The number of drivers being targeted by scammers is rising. Between July and September 2020, the Driver and Vehicle Licensing Agency (DVLA) saw a 603% increase in reported scams compared to the same three months in 2019.
The DVLA are receiving reports of a growing number of fraudulent emails, texts and phone calls. These scams are requesting information from drivers – from verifying their driving licence details to asking for bank details because of unpaid vehicle tax.
The DVLA is hoping to raise awareness of these scams to prevent people falling for them. To help people identify these scams, the DVLA has published images of the most commonly reported fraudulent messages.
Drivers are being reminded that the DVLA never asks for bank details via email and never contacts drivers about tax refunds by text message. It has also reminded drivers never to share images of their driving licence or vehicle documents online, never to share bank or personal details and never to use websites claiming to connect them to the DVLA’s contact centre.
Drivers are also being urged to only access information about the DVLA via the government website.
Speaking about this rise in motorist-targeted scams, Phil Morgan, head of fraud policy investigation at the DVLA, stated: “These new figures demonstrate that scammers are becoming more persistent in their efforts to target motorists.
“These more recent scams may, at first, seem legitimate, however they are designed to trick motorists into providing their personal details. We never ask for bank or credit card details via text message or email, so if you receive something like this, it’s a scam.”

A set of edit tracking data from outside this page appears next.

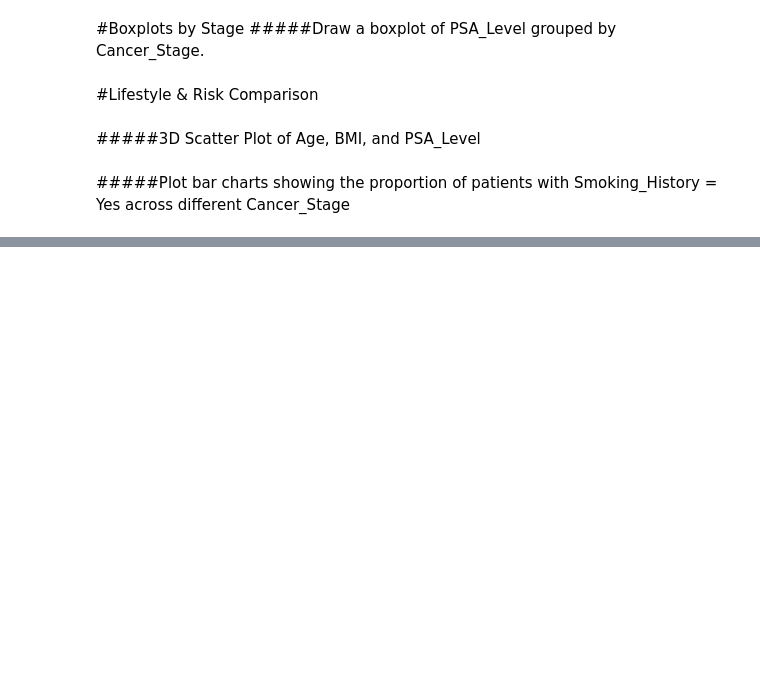
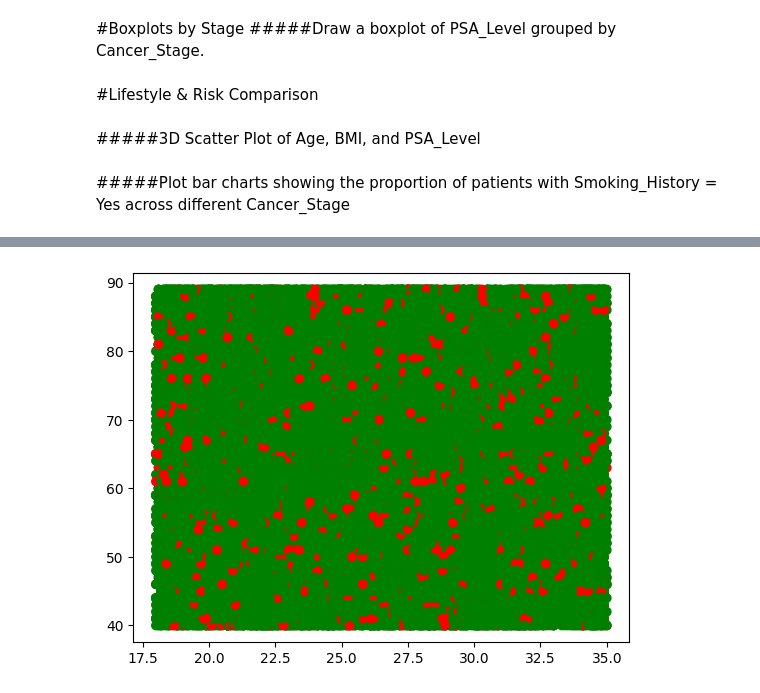
Before and after one commit to alaaguedda/prostate-cancer, a Jupyter notebook: prostate_cancer.ipynb, the cells around one changed output, grey strips where cells are left out. Saved outputs shown, nothing was run; the diff lists cells and outputs as text; code cells hidden in the pictures; blank space fills up the shorter version.

```diff
--- a/prostate_cancer.ipynb
+++ b/prostate_cancer.ipynb
@@ -249,0 +289,5 @@ plt.show()
+# %%
+plt.scatter(df['BMI'] ,df['Age'],c=['red' if result == 'No' else 'green' for result in df['Survival_5_Years']])
+plt.show()
+# %% [output]
+[figure, added]
```
Also changed, not shown: parts of 17 cells of this notebook.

If you receive any suspicious-looking message, you should report it to the National Cyber Security Centre. If you believe you have been a victim of fraud, you should contact the police via Action Fraud.